Try it:
The result should be every line in the material below containing the string "padding".

━━━━

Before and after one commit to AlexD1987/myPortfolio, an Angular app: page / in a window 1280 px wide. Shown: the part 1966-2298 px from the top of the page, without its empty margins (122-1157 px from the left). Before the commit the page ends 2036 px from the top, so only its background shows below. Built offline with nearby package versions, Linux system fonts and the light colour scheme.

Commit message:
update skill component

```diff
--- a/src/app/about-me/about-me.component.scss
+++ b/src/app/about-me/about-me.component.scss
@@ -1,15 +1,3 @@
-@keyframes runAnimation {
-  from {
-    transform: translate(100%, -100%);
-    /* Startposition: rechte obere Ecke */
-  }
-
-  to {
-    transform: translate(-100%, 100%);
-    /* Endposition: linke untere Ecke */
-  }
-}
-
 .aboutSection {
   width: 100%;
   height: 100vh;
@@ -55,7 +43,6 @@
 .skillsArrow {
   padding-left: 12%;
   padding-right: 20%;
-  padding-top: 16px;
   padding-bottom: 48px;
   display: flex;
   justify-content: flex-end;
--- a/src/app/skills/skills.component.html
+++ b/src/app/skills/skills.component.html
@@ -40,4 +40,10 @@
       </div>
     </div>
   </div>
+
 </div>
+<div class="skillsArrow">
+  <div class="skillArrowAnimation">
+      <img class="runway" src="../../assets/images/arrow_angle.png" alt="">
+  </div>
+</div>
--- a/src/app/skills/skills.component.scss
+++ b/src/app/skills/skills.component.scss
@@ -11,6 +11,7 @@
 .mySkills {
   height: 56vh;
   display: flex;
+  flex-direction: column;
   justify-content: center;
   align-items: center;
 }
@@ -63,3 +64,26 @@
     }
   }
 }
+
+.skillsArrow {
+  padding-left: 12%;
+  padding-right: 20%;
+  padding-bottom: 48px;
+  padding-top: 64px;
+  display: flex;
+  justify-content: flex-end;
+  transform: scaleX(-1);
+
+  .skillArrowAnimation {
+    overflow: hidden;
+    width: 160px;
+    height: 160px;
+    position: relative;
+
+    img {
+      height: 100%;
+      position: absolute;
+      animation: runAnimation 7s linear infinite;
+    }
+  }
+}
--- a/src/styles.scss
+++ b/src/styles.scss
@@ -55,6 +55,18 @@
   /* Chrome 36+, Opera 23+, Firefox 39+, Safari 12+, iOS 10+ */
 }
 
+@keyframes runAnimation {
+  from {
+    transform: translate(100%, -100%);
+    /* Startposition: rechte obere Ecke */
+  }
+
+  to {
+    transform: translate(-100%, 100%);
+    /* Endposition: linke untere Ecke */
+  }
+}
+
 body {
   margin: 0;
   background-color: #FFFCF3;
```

━━━━

Answer space:
   padding-left: 12%;
   padding-right: 20%;
-  padding-top: 16px;
   padding-bottom: 48px;
+  padding-left: 12%;
+  padding-right: 20%;
+  padding-bottom: 48px;
+  padding-top: 64px;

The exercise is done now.